If the foregoing analysis of history is right, and there appear to have been no exceptions, then we must be headed for the societal slag pile, for we lack a common ideology which might elicit a common dedication. It seems—short of a rational rebirth—that we are losing our survival vitality. Again, is our present hodge-podge of ideologies worthy of survival?
Short of a rational rebirth! This means, first of all, an ideology worthy of survival, one which harmonizes with the emergence and evolution of man, one in step with human destiny; no hit-or-miss or emotional cause or chance goal will do. Nothing less than an ideology logically and rationally conceived can meet our requirement. And, second, there must be some reasonable dedication to it. For me, the first is easy; the second is unbelievably difficult.
The first step is the practice of freedom, the subject of this book. It meets all the specifications of the ideal. For it is only when one exerts no restraints against the creative release of others and has no such restraints imposed on him that he can best grow in self-responsibility and develop his faculties most fully. It is when he is thus free and not a carbon copy that the best within him emerges—not just progress in a material sense, but his moral, spiritual, intellectual, and charitable potentialities find their highest expression. It is in freedom that man can more and more share in Creation, this being consonant with his destiny.
There can be no argument against freedom as the appropriate ideology unless it can be demonstrated that you and I will better emerge as our creativity is subjected to this or that restraint. Such evidence is utterly lacking.
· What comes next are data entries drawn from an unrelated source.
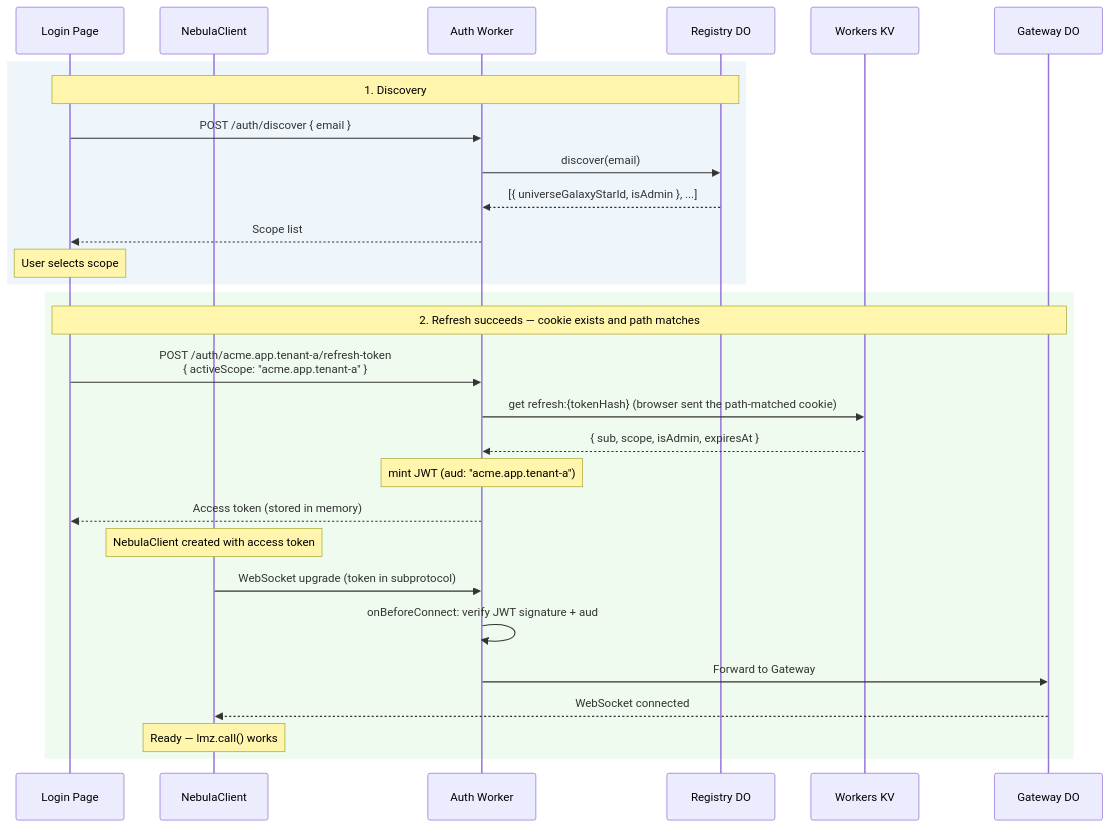
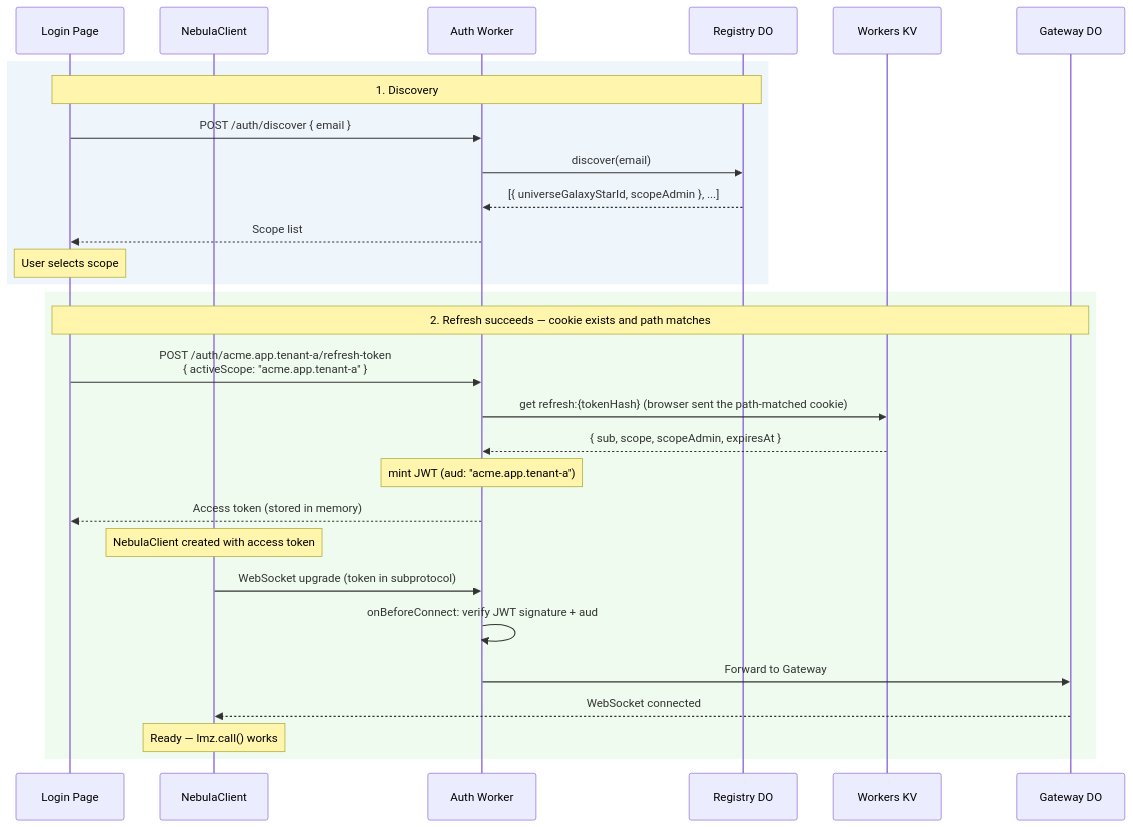
One commit to lumenize/lumenize changed the second of 6 diagrams in website/docs/nebula/auth-flows.md. Above: the diagram before and after it, drawn with Mermaid. The commit also changed other lines of this file and 2 other files, not shown here.

First line of the commit message:
docs: propagate the own-scope invite rule

````diff
--- a/website/docs/nebula/auth-flows.md
+++ b/website/docs/nebula/auth-flows.md
@@ -102,33 +102,33 @@
 ```mermaid
 sequenceDiagram
     participant UI as Login Page
     participant NC as NebulaClient
     participant W as Auth Worker
     participant R as Registry DO
     participant KV as Workers KV
     participant GW as Gateway DO
 
     rect rgba(200, 220, 240, 0.3)
         Note over UI,R: 1. Discovery
         UI->>W: POST /auth/discover { email }
         W->>R: discover(email)
-        R-->>W: [{ universeGalaxyStarId, isAdmin }, ...]
+        R-->>W: [{ universeGalaxyStarId, scopeAdmin }, ...]
         W-->>UI: Scope list
         Note over UI: User selects scope
     end
 
     rect rgba(200, 240, 200, 0.3)
         Note over UI,GW: 2. Refresh succeeds — cookie exists and path matches
         UI->>W: POST /auth/acme.app.tenant-a/refresh-token<br/>{ activeScope: "acme.app.tenant-a" }
         W->>KV: get refresh:{tokenHash} (browser sent the path-matched cookie)
-        KV-->>W: { sub, scope, isAdmin, expiresAt }
+        KV-->>W: { sub, scope, scopeAdmin, expiresAt }
         Note over W: mint JWT (aud: "acme.app.tenant-a")
         W-->>UI: Access token (stored in memory)
         Note over NC: NebulaClient created with access token
         NC->>W: WebSocket upgrade (token in subprotocol)
         W->>W: onBeforeConnect: verify JWT signature + aud
         W->>GW: Forward to Gateway
         GW-->>NC: WebSocket connected
         Note over NC: Ready — lmz.call() works
     end
 ```
````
The ideology worthy of survival is the primary thing, but it cannot even exist, let alone survive, without our dedication—and that is quite another matter. Think of what’s involved. Among the millions of us, all but a very few are smitten by authoritarianism, that is, they believe that the creative lives of others should be restrained in some respect. Count the people you know who are anxious to forego whatever special privilege they presently enjoy in order to remove restraints from their fellow men. Many of our citizens are so surfeited with special privileges—life at the expense of others—that they no longer recognize these special handouts and couldn’t count them if they tried. Among those in the mail order business, for instance, how many would include their subsidized parcel post as a restraint against the creativity of others? Examples can be cited by the thousands!
Think of the millions who fear the chaos that would be unloosed were all men freed of restraints and actually permitted to act creatively as they please!
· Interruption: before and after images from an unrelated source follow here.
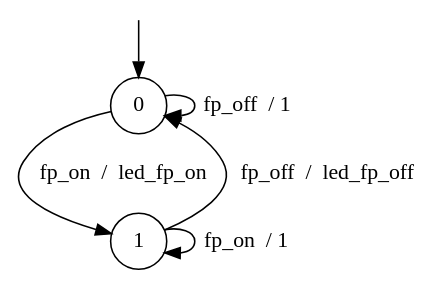
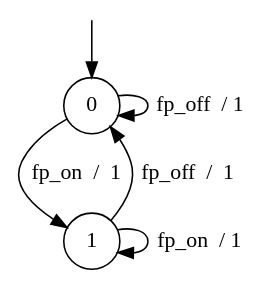
The diagram in Real-Tests/resources/Synchs/7/4_5_BCS_LED_FP.dot (AryanBastani/SCL-Star), drawn with Graphviz before and after one commit. The commit also changed 15 other files, not shown here.

```diff
--- a/Real-Tests/resources/Synchs/7/4_5_BCS_LED_FP.dot
+++ b/Real-Tests/resources/Synchs/7/4_5_BCS_LED_FP.dot
@@ -1,13 +1,13 @@
 digraph g {
 
 	s0 [shape="circle" label="0"];
 	s1 [shape="circle" label="1"];
-	s0 -> s1 [label="fp_on  /  led_fp_on"];
+	s0 -> s1 [label="fp_on  /  1"];
 	s0 -> s0 [label="fp_off  / 1"];
 	s1 -> s1 [label="fp_on  / 1"];
-	s1 -> s0 [label="fp_off  /  led_fp_off"];
+	s1 -> s0 [label="fp_off  /  1"];
 
 __start0 [label="" shape="none" width="0" height="0"];
 __start0 -> s0;
 
 }
```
To further assess the difficulty, reflect on the few who are capable of thinking logically and rationally on this problem. Then drastically reduce these few to the ones who will undertake the mental effort. Dedication—unification in support of this ideal of freedom—appears a hopeless prospect. A few thousand, perhaps—but not millions of enthusiasts! The inclination is to throw in the sponge: “Forget it!”
I return to the historians and a remarkable fact they have brought to the surface with crystal clarity. Every constructive movement of which there is any record has resulted from the excellence of a few, often a single man. History reveals that what we should seek is quality, not quantity. A leader, when excellent enough, turns our eyes toward the light.
The stakes, of course, are high: the rebirth and refinement of a culture with survival possibilities. And while we are on our way to understanding and explaining the proper ideology, we’ll be getting enlightenment for ourselves, the highest reward life has to offer—a worthwhile venture if there ever was one!